Once I cleared the fear a little, I could see clearly enough to throw my Hail Mary pass — I proposed that instead of laying me off, my company create a new part-time position for me. I laid out the financials of how I’d work to grow revenue enough to more than cover the cost of my salary.

To their great credit, the bosses listened with an open mind. They said yes, and even agreed to a provision that I mostly work from home.

I was elated. This arrangement gave me the security of a steady paycheck at a job I love with the time to start doing consulting work.

We celebrated Easter in New Orleans this year, including drinking a bloody Mary on Bourbon Street in our dapper duds.

Then it got better. If I could work from home in Brooklyn, why not New Orleans? John and I spent two months in New Orleans in the spring and another month in the fall, long enough to really sink in to the place and feel what it’s like to live in a special, unique place.

I’m not sure any of this would have happened if I’d kept my full-time job.
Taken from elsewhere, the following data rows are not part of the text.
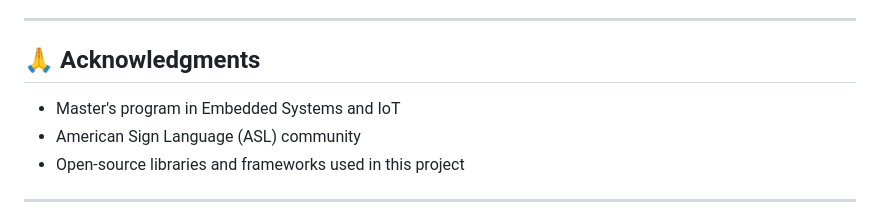
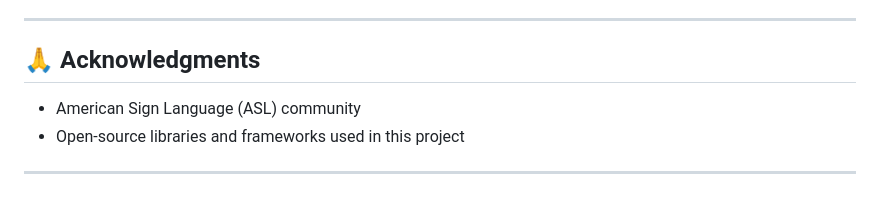
Before and after one commit to SersifAbdeljalil/smart-glove-sign, a Markdown page: README.md, the part around the change. Rendered like a GitHub page.

Commit message:
Update acknowledgments in README.md
Removed acknowledgment for Master's program in Embedded Systems and IoT.

```diff
--- a/README.md
+++ b/README.md
@@ -421,7 +421,6 @@ This project is licensed under the MIT License - see the [LICENSE](LICENSE) file
 
 ## 🙏 Acknowledgments
 
-- Master's program in Embedded Systems and IoT
 - American Sign Language (ASL) community
 - Open-source libraries and frameworks used in this project
 
```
I’m too responsible, too practical, to walk away from steady work, but when it wasn’t going to be there anyway, what did I have to lose by trying something radically different?

How do I take that into 2012? By examining my life for places where I’m clinging to the shore and to ask, as John often does, what’s the worst that could happen? Very few risks that appeal to me are fatal so why not try a few? Some might flop, but some might work, and I’ll never know if I don’t try.

Here are some posts I wrote previously about taking the leap into semi-entrepreneurship:

What’s one thing you learned in 2011 or one experience you had in  2011 that you’re happy to carry with you into 2012? Why was it significant to you?


Categories: career, lifestyle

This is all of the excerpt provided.